Publication date: 10-Dec-2017
‘Chocolatiers of the world’ can refer to the producers of chocolate or the expert chefs who use it in their recipes; the term is accepted to refer to both groups.
Throughout the history of chocolate, there have been influential figures who have stood out, making a lasting impact on the world-wide confectionary industry and on the way we consume chocolate. Let’s get to know some of the most prominent master chocolatiers:
Born in Switzerland, this famous chocolatier is recognized as one of the most successful chocolate masters. He fought the high price of chocolate during his life (1797-1884) that prohibited people from buying his products. History turned in his favor in 1842 when he was asked to fulfill a wholesale order from the king of Prussia, earning the necessary resources to push forward his famous, award-winning chocolate industry.
Born in the United Kingdom (1802-1889), he founded and owned a small chocolate company in his hometown of Birmingham. His main contribution was opposing the consumption of alcohol, and suggested chocolate as a delicious and healthy alternative.
His fame in England made his brand a household name, forcing him to leave aside production of other drinks like tea and focus exclusively on chocolate. In 1854, he received a Royal Warrant as a manufacturer of cocoa and chocolate for Queen Victoria.
Mary See’s greatest accomplishment was a series of chocolate recipes and other sweets that she developed while managing a hotel in Ontario; but it was her son Charles who brought the prosperous chocolate company to life by giving it a simple and artisanal image inspired by his mother’s cooking.
Of Italian origin (1817-1894), he learned the chocolatier tradition from his father when he worked as an apprentice before migrating to South America in 1937.
He tried to make his fortune during the Gold Rush in 1849, settling down in San Francisco, but it was his failure that led him to once again work as a master chocolatier.
The world famous triangular chocolate bar was born in Bern, Switzerland, where Jean Tobler began producing chocolate sweets using other manufacturers’ supplies. But it was due to his great success that he was able to build his own chocolate factory with the help of his sons, naming the company ‘Fabrique de Chocolat Berne, Tobler & Cie’.

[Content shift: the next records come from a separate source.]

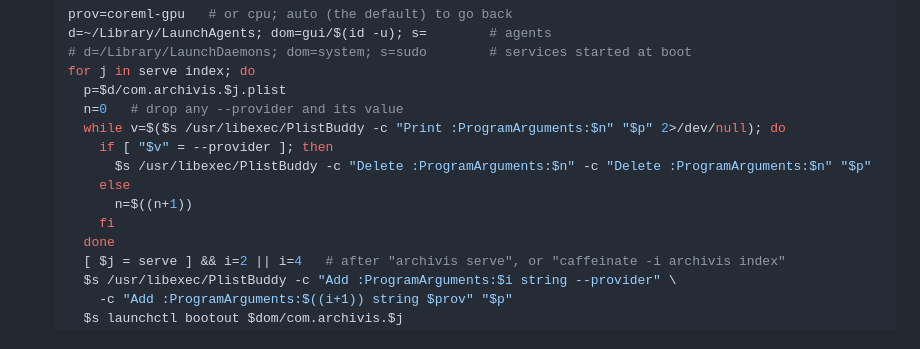
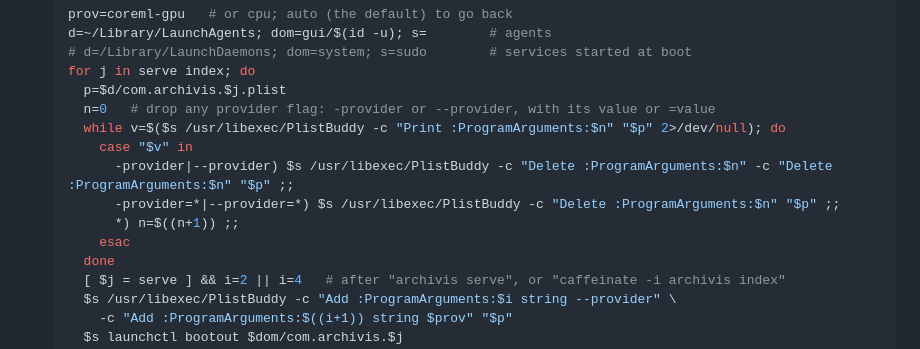
Before and after one commit to auteursoft/archivis, a Markdown page: DEPLOY.md, the part around the change. GitHub-like rendering.

Commit message:
DEPLOY: switching providers also drops -provider and the =value forms
Co-Authored-By: Claude Opus 5.5 <noreply@anthropic.com>
Claude-Session: https://claude.ai/code/session_01WwontTm7iEMh1uyZbQbJ9d

```diff
--- a/DEPLOY.md
+++ b/DEPLOY.md
@@ -940,13 +940,13 @@ done
   # d=/Library/LaunchDaemons; dom=system; s=sudo        # services started at boot
   for j in serve index; do
     p=$d/com.archivis.$j.plist
-    n=0   # drop any --provider and its value
+    n=0   # drop any provider flag: -provider or --provider, with its value or =value
     while v=$($s /usr/libexec/PlistBuddy -c "Print :ProgramArguments:$n" "$p" 2>/dev/null); do
-      if [ "$v" = --provider ]; then
-        $s /usr/libexec/PlistBuddy -c "Delete :ProgramArguments:$n" -c "Delete :ProgramArguments:$n" "$p"
-      else
-        n=$((n+1))
-      fi
+      case "$v" in
+        -provider|--provider) $s /usr/libexec/PlistBuddy -c "Delete :ProgramArguments:$n" -c "Delete :ProgramArguments:$n" "$p" ;;
+        -provider=*|--provider=*) $s /usr/libexec/PlistBuddy -c "Delete :ProgramArguments:$n" "$p" ;;
+        *) n=$((n+1)) ;;
+      esac
     done
     [ $j = serve ] && i=2 || i=4   # after "archivis serve", or "caffeinate -i archivis index"
     $s /usr/libexec/PlistBuddy -c "Add :ProgramArguments:$i string --provider" \
```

In 1908, Theodor Tobler and Emil Baunmann invented the world-renown Toblerone chocolate bar. An interesting fact: the name Toblerone is a play on words using the last names Tobler and the word torrone<, which in Italian means a nougat of honey and almond.